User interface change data
□ □ □ □ □
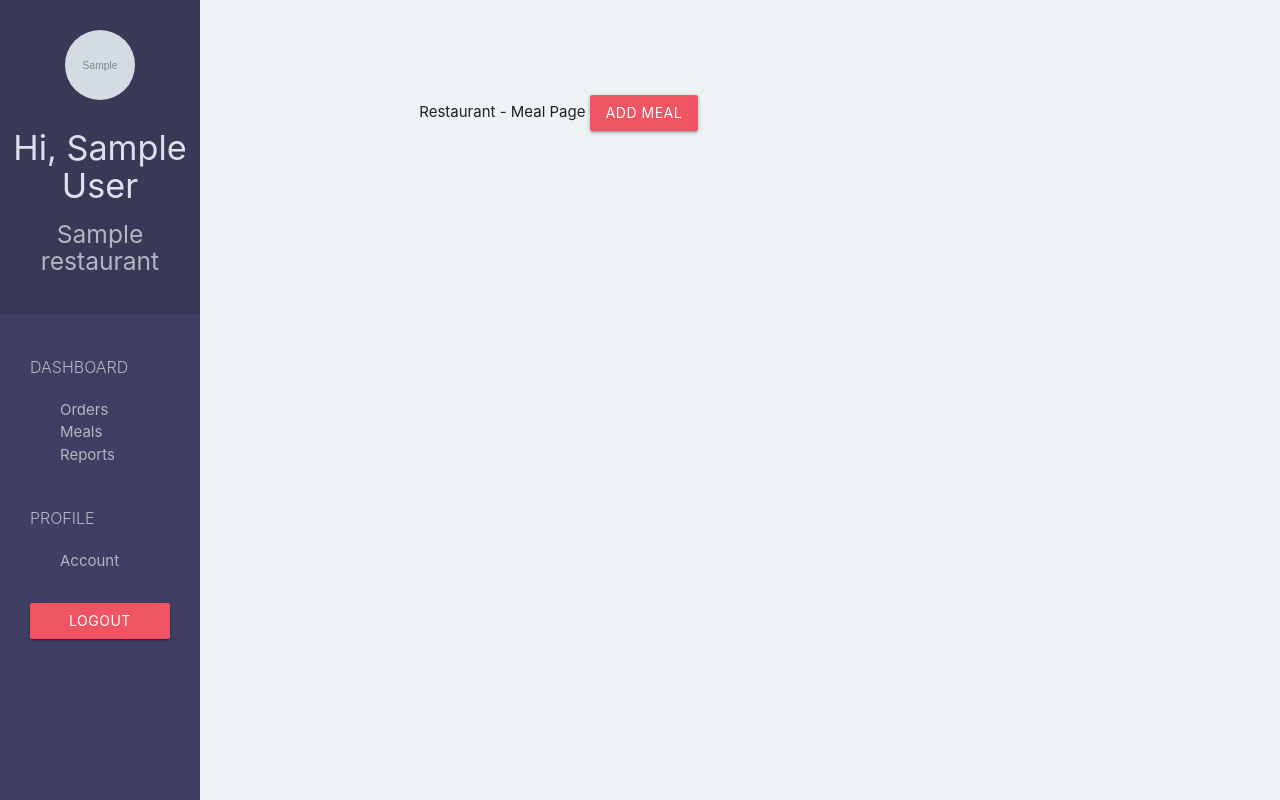
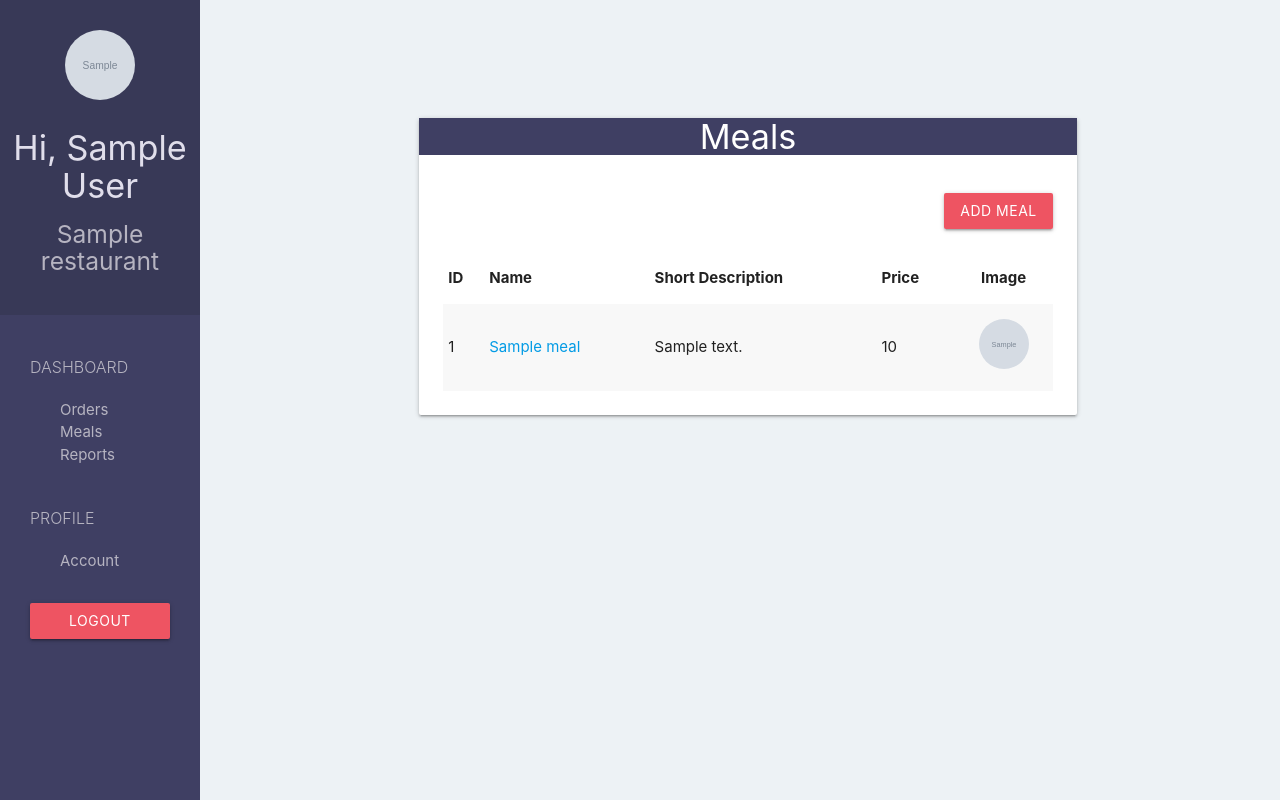
Before and after one commit to m6code/foodtasker09, a Django app: page /restaurant/meal/ in a window 1280 px wide. Run offline with Django 3.2, Linux system fonts and the light colour scheme; a user stored in the database is signed in; tables that the repository leaves empty hold one stand-in row (values such as "Sample post"); grey boxes marked "Sample" are stand-in pictures.

Commit message:
Populate the meal page with data from the database

```diff
--- a/foodtaskerapp/templates/foodtaskerapp/restaurant/meal.html
+++ b/foodtaskerapp/templates/foodtaskerapp/restaurant/meal.html
@@ -3,8 +3,41 @@
 
 {% block content%}
 	<div class="main">
-		Restaurant - Meal Page
-		<a href="{% url 'restaurant-add-meal' %}" class="btn">Add Meal</a>
+		<div class="card">
+			<div class="card-title bg-blue">
+				<h4 class="center"> Meals </h4>
+			</div>
+			<div class="card-content">
+				<div class="right">
+					<a href="{% url 'restaurant-add-meal' %}" class="btn btn-pink">Add Meal</a>
+					<br/>
+					<br/>
+				</div>
+				<table class="table striped highlight responsive-table">
+					<thead>
+						<tr>
+							<th>ID</th>
+							<th>Name</th>
+							<th>Short Description</th>
+							<th>Price</th>
+							<th class="center">Image</th>
+						</tr>
+					</thead>
+
+					<tbody>
+						{% for meal in meals %}
+							<tr>
+								<td scope="row">{{meal.id}}</td>
+								<td><a href="#">{{ meal.name }}</a></td>
+								<td>{{ meal.short_description }}</td>
+								<td>{{ meal.price }}</td>
+								<td class="center"><img src="{{ MEDIA_URL }}{{ meal.image }}" alt="" class="img circle" width="50" height="50"></td>
+							</tr>
+						{% endfor %}
+					</tbody>
+				</table>
+			</div>
+		</div>
 	</div>
 
 {% endblock content%}
--- a/foodtaskerapp/views.py
+++ b/foodtaskerapp/views.py
@@ -3,6 +3,8 @@ from django.contrib.auth.decorators import login_required
 from django.contrib.auth import authenticate, login
 from django.contrib.auth.models import User
 
+
+from .models import Meal
 from .forms import UserForm, RestaurantForm , UserFormEdit, MealForm
 
 def home(request):
@@ -34,7 +36,10 @@ def restaurant_account(request):
 
 @login_required(login_url='/restaurant/sign-in/')
 def restaurant_meal(request):
-	return render(request, 'foodtaskerapp/restaurant/meal.html', {})
+	meals = Meal.objects.filter(restaurant = request.user.restaurant).order_by("-id")
+	return render(request, 'foodtaskerapp/restaurant/meal.html', {
+		"meals": meals
+		})
 
 @login_required(login_url='/restaurant/sign-in/')
 def restaurant_add_meal(request):
```
Also changed, not shown: media/meal_images/FB_IMG_15144440338859975.jpg (added).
□ □ □ □ □
**AIM OF THE EXERCISE**
Write out the records above in full and exactly, with no pictures.

**ANSWER SPACE**
Before and after one commit to m6code/foodtasker09, a Django app: page /restaurant/meal/ in a window 1280 px wide. Run offline with Django 3.2, Linux system fonts and the light colour scheme; a user stored in the database is signed in; tables that the repository leaves empty hold one stand-in row (values such as "Sample post"); grey boxes marked "Sample" are stand-in pictures.

Commit message:
Populate the meal page with data from the database

```diff
--- a/foodtaskerapp/templates/foodtaskerapp/restaurant/meal.html
+++ b/foodtaskerapp/templates/foodtaskerapp/restaurant/meal.html
@@ -3,8 +3,41 @@
 
 {% block content%}
 	<div class="main">
-		Restaurant - Meal Page
-		<a href="{% url 'restaurant-add-meal' %}" class="btn">Add Meal</a>
+		<div class="card">
+			<div class="card-title bg-blue">
+				<h4 class="center"> Meals </h4>
+			</div>
+			<div class="card-content">
+				<div class="right">
+					<a href="{% url 'restaurant-add-meal' %}" class="btn btn-pink">Add Meal</a>
+					<br/>
+					<br/>
+				</div>
+				<table class="table striped highlight responsive-table">
+					<thead>
+						<tr>
+							<th>ID</th>
+							<th>Name</th>
+							<th>Short Description</th>
+							<th>Price</th>
+							<th class="center">Image</th>
+						</tr>
+					</thead>
+
+					<tbody>
+						{% for meal in meals %}
+							<tr>
+								<td scope="row">{{meal.id}}</td>
+								<td><a href="#">{{ meal.name }}</a></td>
+								<td>{{ meal.short_description }}</td>
+								<td>{{ meal.price }}</td>
+								<td class="center"><img src="{{ MEDIA_URL }}{{ meal.image }}" alt="" class="img circle" width="50" height="50"></td>
+							</tr>
+						{% endfor %}
+					</tbody>
+				</table>
+			</div>
+		</div>
 	</div>
 
 {% endblock content%}
--- a/foodtaskerapp/views.py
+++ b/foodtaskerapp/views.py
@@ -3,6 +3,8 @@ from django.contrib.auth.decorators import login_required
 from django.contrib.auth import authenticate, login
 from django.contrib.auth.models import User
 
+
+from .models import Meal
 from .forms import UserForm, RestaurantForm , UserFormEdit, MealForm
 
 def home(request):
@@ -34,7 +36,10 @@ def restaurant_account(request):
 
 @login_required(login_url='/restaurant/sign-in/')
 def restaurant_meal(request):
-	return render(request, 'foodtaskerapp/restaurant/meal.html', {})
+	meals = Meal.objects.filter(restaurant = request.user.restaurant).order_by("-id")
+	return render(request, 'foodtaskerapp/restaurant/meal.html', {
+		"meals": meals
+		})
 
 @login_required(login_url='/restaurant/sign-in/')
 def restaurant_add_meal(request):
```
Also changed, not shown: media/meal_images/FB_IMG_15144440338859975.jpg (added).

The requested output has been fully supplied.